## Sunday, April 21, 2013 ... //

### Pilsen wins 1st Czech Stanley Cup

Many people in Pilsen follow soccer as well as ice-hockey; our teams were great in recent years.

A flag of HC Škoda Pilsen...

Just minutes ago, HC Škoda Pilsen, the local ice-hockey club, defeated HC Zlín in the last, seventh match. At 96:15 (!!!), the captain and playing 40-year-old owner Martin Straka – the local ice-hockey emperor whom North American readers may know as a New York Ranger (and, previously, a member of 5 other NHL teams) – scored the decisive goal in this incredibly hotly contested series of final matches.

Despite the immense contributions of Pilsen to the Czech ice-hockey, this is the first victory of the Pilsner team.

A reason why North American TRF readers should be pleased is that Pilsen is the most American city in Europe; and HC Škoda Pilsen is also the most American/Canadian team in the extra league – as the flag above, one of the unofficial flags below, indicates. Nicolas St. Pierre of Canada and Ryan Hollweg and Nicholas Johnson of the U.S. are among current players who celebrate the title. Several other Canucks and Yankees have played here, too.

Several years ago, this Native American was added to the logo which now shares the place with the Škoda logo. The Native American on the logo is a modernized version of a symbol of the 2nd Infantry Division that liberated my hometown in 1945. Throughout communism, it wasn't quite possible to discuss the liberation by the U.S. army. The ice-hockey club has changed its name 11 times.

A few years ago, Pilsen won the presidential trophy – the best team before the play-off stage begins. This season, Pilsen was the 1st team during most of this early stage but at the end, they decided to save some power and the ultimately runner-up – HC Zlín – won the presidential trophy.
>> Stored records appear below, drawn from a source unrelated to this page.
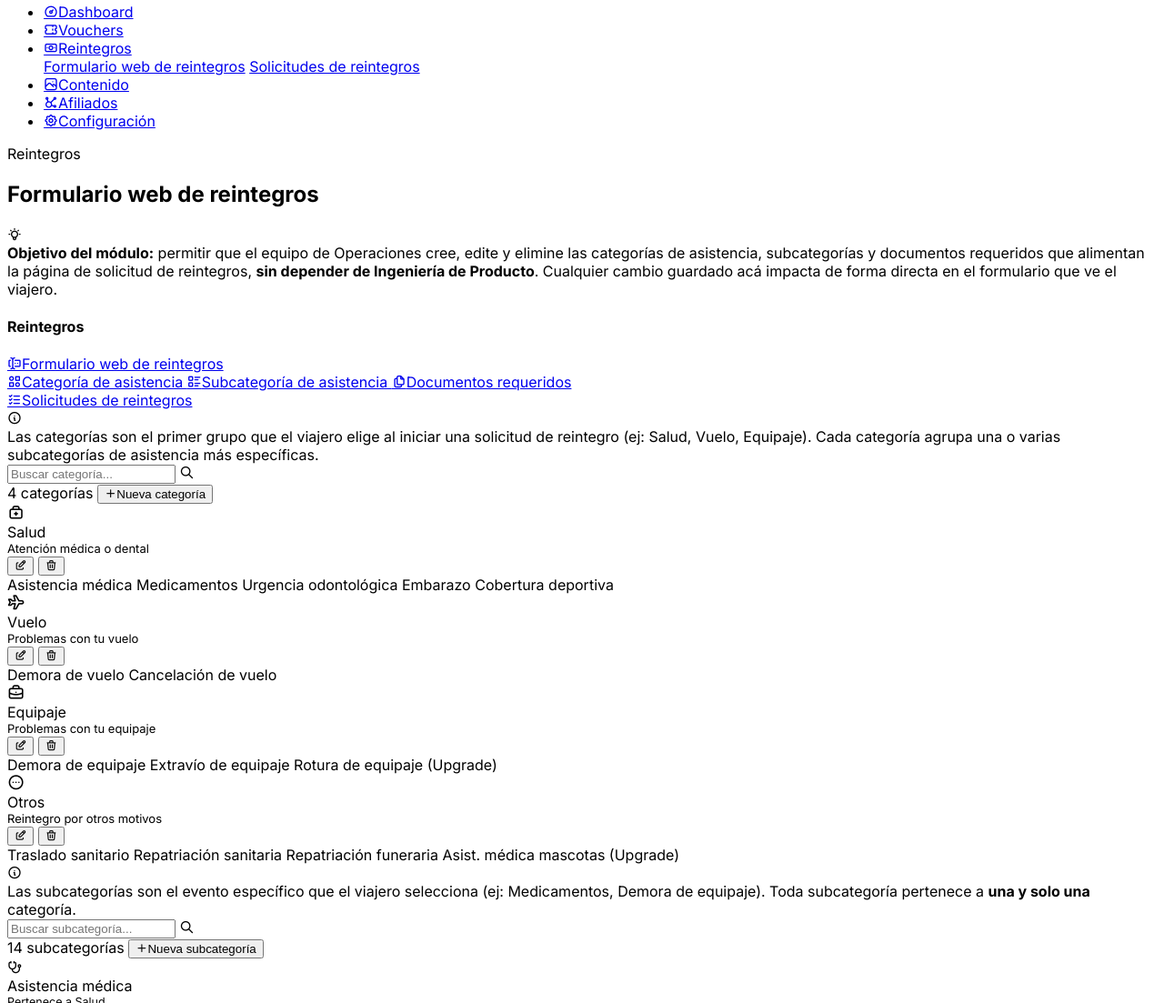
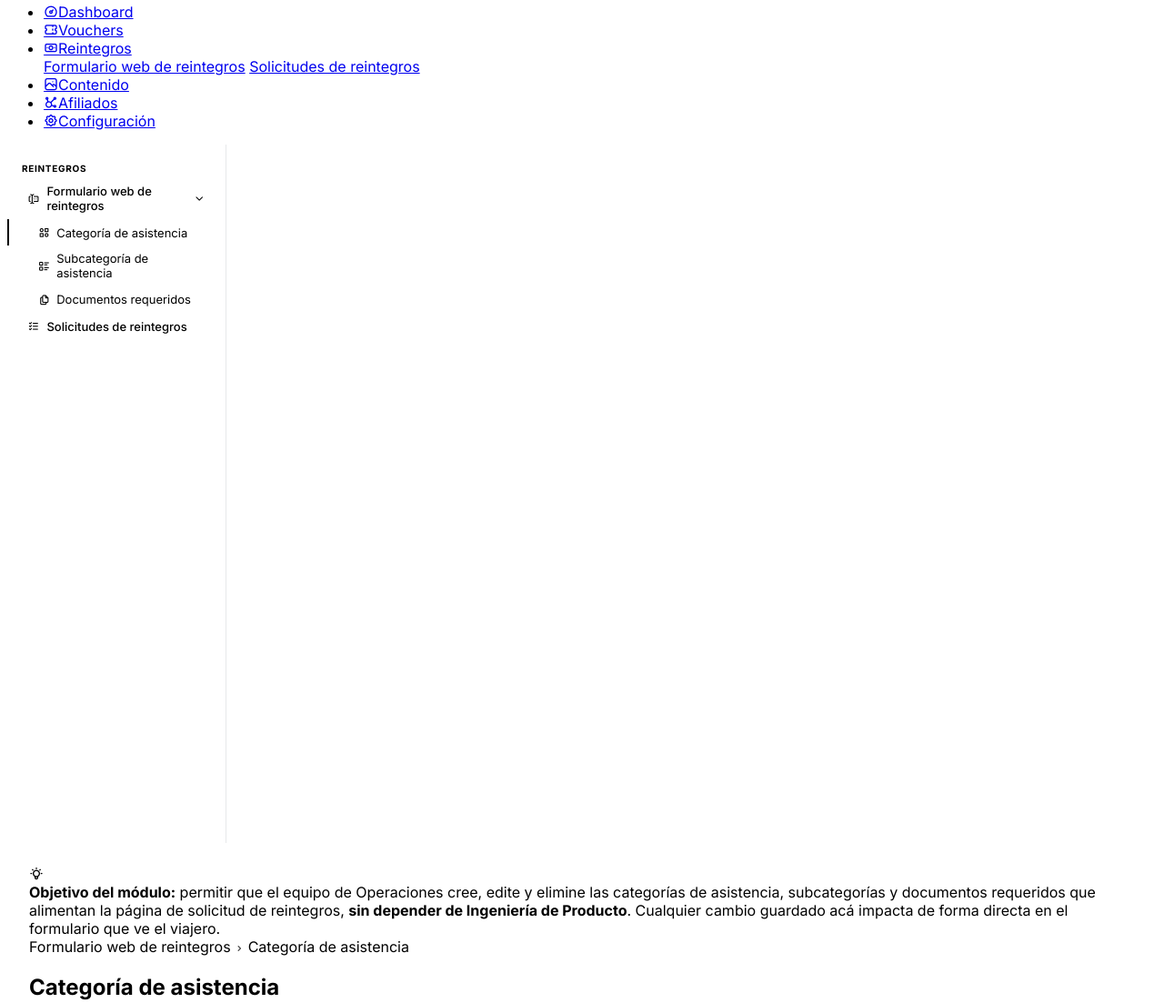
Before and after one commit to dbarral-pm/prototipos-bo, a website built with Vite: page bo_reintegros_formulario_web_prototipo_2.html in a window 1280 px wide. Shown: the part 223-1326 px from the top of the page at 91% size. Built offline with nearby package versions, Linux system fonts and the light colour scheme.

Commit message:
módulo Reintegros v0.3

```diff
--- a/bo_reintegros_formulario_web_prototipo_2.html
+++ b/bo_reintegros_formulario_web_prototipo_2.html
@@ -12,6 +12,32 @@
 <style>
   /* CUSTOM: Tabler no define una fuente por defecto para <body> en el bundle base — se fija Inter acá, nada más. */
   body { font-family: "Inter", -apple-system, BlinkMacSystemFont, "Segoe UI", Roboto, sans-serif; }
+
+  /* CUSTOM: sidebar de módulo de dos niveles (secciones expandibles + subitems).
+     Tabler no tiene un patrón nativo para este árbol de navegación lateral de dos
+     niveles; se resuelve con estructura propia usando utilidades Tabler (text-primary,
+     badges, etc.) para color/tipografía. El expandir/colapsar en sí usa el componente
+     Collapse nativo de Bootstrap. Mismo patrón que el módulo "Contenido Ecommerce",
+     para mantener consistencia visual entre módulos del BO. */
+  .cms-sidebar { width: 240px; flex-shrink: 0; border-right: 1px solid #e6e8eb; min-height: calc(100vh - 56px); padding: .75rem 0; }
+  .cms-section-label { font-size: 10px; font-weight: 700; text-transform: uppercase; letter-spacing: .07em; padding: .5rem 1rem .25rem; }
+  .cms-parent { display: flex; align-items: center; gap: .5rem; padding: .45rem .9rem; font-size: 13px; font-weight: 500; cursor: pointer; user-select: none; border-radius: 4px; margin: 0 .5rem; text-decoration: none; color: inherit; }
+  .cms-parent:hover, .cms-parent:focus { background: #f5f7fb; text-decoration: none !important; }
+  .cms-parent .chev { margin-left: auto; transition: transform .18s; }
+  .cms-parent[aria-expanded="true"] .chev { transform: rotate(90deg); }
+  .cms-parent-disabled { opacity: .55; cursor: not-allowed; pointer-events: none; }
+  .cms-child { display: flex; align-items: center; gap: .45rem; padding: .4rem .8rem .4rem 2rem; font-size: 13px; text-decoration: none; color: inherit; border-left: 2px solid transparent; border-radius: 0 4px 4px 0; margin-right: .5rem; }
+  .cms-child:hover, .cms-child:focus { background: #f5f7fb; text-decoration: none !important; }
+  .cms-child.active { border-left-color: currentColor; }
+  .cms-content { flex: 1; min-width: 0; padding: 1.5rem; }
+  .cms-section { display: none; max-width: 960px; }
+  .cms-section.active { display: block; }
+
+  /* CUSTOM: aire entre el breadcrumb, el título y el bloque de info de cada sección.
+     Con !important porque el CSS de Tabler se inyecta después (vía el módulo JS) y
+     pisa reglas de igual especificidad definidas antes en el documento. */
+  .cms-content .page-pretitle { margin-bottom: .5rem !important; }
+  .cms-content .page-header { margin-bottom: 1.75rem !important; }
 </style>
 </head>
 <body>
@@ -69,18 +95,37 @@
     </div>
   </header>
 
-  <!-- PAGE BODY -->
-  <div class="page-body">
-    <div class="container-xl">
+  <!-- ==================== LAYOUT: SIDEBAR + CONTENIDO ==================== -->
+  <div class="page-body" style="margin:0;padding:0">
+    <div class="d-flex align-items-start" style="min-height:calc(100vh - 56px)">
 
-      <div class="page-header d-print-none mb-3">
-        <div class="row align-items-center">
-          <div class="col">
-            <div class="page-pretitle mb-1">Reintegros</div>
-            <h2 class="page-title">Formulario web de reintegros</h2>
+      <!-- -------- SIDEBAR DEL MÓDULO (CUSTOM) -------- -->
+      <aside class="cms-sidebar">
+        <div class="cms-section-label text-secondary">Reintegros</div>
+
+        <a href="#" class="cms-parent text-primary" id="nav-formulario-parent" data-bs-toggle="collapse" data-bs-target="#ch-formulario" role="button" aria-expanded="true" aria-controls="ch-formulario">
+          <i class="ti ti-forms"></i>Formulario web de reintegros
+          <i class="ti ti-chevron-right chev"></i>
+        </a>
+        <div class="collapse show" id="ch-formulario">
+          <a href="#" class="cms-child active text-primary" id="nav-categorias" onclick="showSection('categorias');return false">
+            <i class="ti ti-category-2"></i>Categoría de asistencia
+          </a>
+          <a href="#" class="cms-child" id="nav-subcategorias" onclick="showSection('subcategorias');return false">
+            <i class="ti ti-list-details"></i>Subcategoría de asistencia
+          </a>
+          <a href="#" class="cms-child" id="nav-documentos" onclick="showSection('documentos');return false">
+            <i class="ti ti-files"></i>Documentos requeridos
+          </a>
         </div>
-        </div>
-      </div>
+
+        <a href="bo_reintegros_solicitudes_prototipo_1.html" class="cms-parent" id="nav-solicitudes">
+          <i class="ti ti-list-check"></i>Solicitudes de reintegros
+        </a>
+      </aside>
+
+      <!-- -------- CONTENIDO -------- -->
+      <main class="cms-content">
 
         <div class="alert alert-info" role="alert">
           <div class="d-flex">
@@ -91,40 +136,12 @@
           </div>
         </div>
 
-      <div class="card">
-        <div class="row g-0">
-          <!-- SUB-NAVEGACIÓN DEL MÓDULO (patrón real de settings.html) -->
-          <div class="col-12 col-md-3 border-end">
-            <div class="card-body">
-              <h4 class="subheader">Reintegros</h4>
-              <div class="list-group list-group-transparent">
-                <a href="bo_reintegros_formulario_web_prototipo_2.html" class="list-group-item list-group-item-action d-flex align-items-center active">
-                  <i class="ti ti-forms me-2"></i>Formulario web de reintegros
-                </a>
-                <div class="ps-3" id="module-nav">
-                  <a href="#" class="list-group-item list-group-item-action d-flex align-items-center active" data-section="categorias" onclick="showSection('categorias');return false">
-                    <i class="ti ti-category-2 me-2"></i>Categoría de asistencia
-                  </a>
-                  <a href="#" class="list-group-item list-group-item-action d-flex align-items-center" data-section="subcategorias" onclick="showSection('subcategorias');return false">
-                    <i class="ti ti-list-details me-2"></i>Subcategoría de asistencia
-                  </a>
-                  <a href="#" class="list-group-item list-group-item-action d-flex align-items-center" data-section="documentos" onclick="showSection('documentos');return false">
-                    <i class="ti ti-files me-2"></i>Documentos requeridos
-                  </a>
+        <!-- ===================== SECCIÓN: CATEGORÍAS ===================== -->
+        <div class="cms-section active" id="section-categorias">
+          <div class="page-header d-print-none">
+            <div class="page-pretitle">Formulario web de reintegros <i class="ti ti-chevron-right" style="font-size:10px"></i> Categoría de asistencia</div>
+            <h2 class="page-title">Categoría de asistencia</h2>
           </div>
-                <a href="bo_reintegros_solicitudes_prototipo_1.html" class="list-group-item list-group-item-action d-flex align-items-center">
-                  <i class="ti ti-list-check me-2"></i>Solicitudes de reintegros
-                </a>
-              </div>
-            </div>
-          </div>
-
-          <!-- CONTENIDO -->
-          <div class="col-12 col-md-9 d-flex flex-column">
-            <div class="card-body">
-
-              <!-- ===================== SECCIÓN: CATEGORÍAS ===================== -->
-              <div class="module-section" data-section="categorias">
           <div class="alert alert-secondary" role="alert">
             <div class="d-flex">
               <div><i class="ti ti-info-circle alert-icon"></i></div>
@@ -143,7 +160,11 @@
         </div>
 
         <!-- ===================== SECCIÓN: SUBCATEGORÍAS ===================== -->
-              <div class="module-section d-none" data-section="subcategorias">
+        <div class="cms-section" id="section-subcategorias">
+          <div class="page-header d-print-none">
+            <div class="page-pretitle">Formulario web de reintegros <i class="ti ti-chevron-right" style="font-size:10px"></i> Subcategoría de asistencia</div>
+            <h2 class="page-title">Subcategoría de asistencia</h2>
+          </div>
           <div class="alert alert-secondary" role="alert">
             <div class="d-flex">
               <div><i class="ti ti-info-circle alert-icon"></i></div>
@@ -164,7 +185,11 @@
         </div>
 
         <!-- ===================== SECCIÓN: DOCUMENTOS ===================== -->
-              <div class="module-section d-none" data-section="documentos">
+        <div class="cms-section" id="section-documentos">
+          <div class="page-header d-print-none">
+            <div class="page-pretitle">Formulario web de reintegros <i class="ti ti-chevron-right" style="font-size:10px"></i> Documentos requeridos</div>
+            <h2 class="page-title">Documentos requeridos</h2>
+          </div>
           <div class="alert alert-secondary" role="alert">
             <div class="d-flex">
               <div><i class="ti ti-info-circle alert-icon"></i></div>
@@ -184,11 +209,7 @@
           </div>
         </div>
 
-            </div>
-          </div>
-        </div>
-      </div>
-
+      </main>
     </div>
   </div>
 </div>
@@ -353,9 +374,21 @@
 /* =========================================================
    NAVEGACIÓN DEL MÓDULO
    ========================================================= */
+const allSections = ['categorias', 'subcategorias', 'documentos'];
+const allNavIds   = ['nav-categorias', 'nav-subcategorias', 'nav-documentos'];
+
 function showSection(name) {
-  document.querySelectorAll('.module-section').forEach(el => el.classList.toggle('d-none', el.dataset.section !== name));
-  document.querySelectorAll('#module-nav .list-group-item').forEach(el => el.classList.toggle('active', el.dataset.section === name));
+  allSections.forEach(s => {
+    const el = document.getElementById('section-' + s);
+    if (el) el.classList.toggle('active', s === name);
+  });
+  allNavIds.forEach(n => {
+    const el = document.getElementById(n);
+    if (el) el.classList.remove('active', 'text-primary');
+  });
+  const navEl = document.getElementById('nav-' + name);
+  if (navEl) navEl.classList.add('active', 'text-primary');
+  window.scrollTo(0, 0);
 }
 
 /* =========================================================
```
Also changed, not shown: bo_reintegros_solicitud_detalle_prototipo_1.html (+36 -8 lines), bo_reintegros_solicitudes_prototipo_1.html (+37 -35 lines), skills/bo-prototipo/SKILL.md (+93 -25 lines). Lines whose indentation alone changed are shown as unchanged.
HC Zlín is a Moravian team from the town where Tomáš Baťa founded the shoe company. During communism, the town was renamed as Gottwaldov after the scaled-down Czech counterpart of Mr Stalin, namely Mr Gottwald.

#### snail feedback (8) :

This strikes me as highly unusual or a good chance of "a first"; i.e. that an (co-?)owner (or even more unusual if full owner) of a sports-team scores a winning goal in a final of the sport's top league!

On the other hand, that the owner was 40 when he did it is almost something to be expected to follow from the fact to that it usually takes time to gather enough funds for purchasing of a top team of puck-pushers. ;)

I won't allow myself to undermine my mild but pleasant amazement any further by thinking that he was after all not just someone who obviously had been a great ice-hockey player but who also now plays with the status of a kingpin by force of his legal and financial powers, i.e. a team-member so powerful that all his team-mates are extra motivated to work their butt off in order to service him with goal-scoring opportunities. %-\
Nevertheless ;-), my congratulation to you Lubos for having this reason to feel Pilsener pride! :-)

Dear Peter, it isn't unlikely because NHL players belong among the best paid occupations in Czechia, and if one earns money in the NHL, it's probably because he likes ice-hockey and investments into ice-hockey are the most likely ways to deal with the money. ;-)

Straka is still an amazing player.

Martin straka, Alex Kovalev, Robert lang, ...a line for the ages.

Why in the first image the flag looks like a blue Canadian flag?

It's not blue. It's blue-and-white which are the club's national colors. Why the theme is Canadian is left as an exercise. Reading the whole blog entry and IQ above 50 should help. ;-)

Fine, I had just skimmed the entry before. I understand now.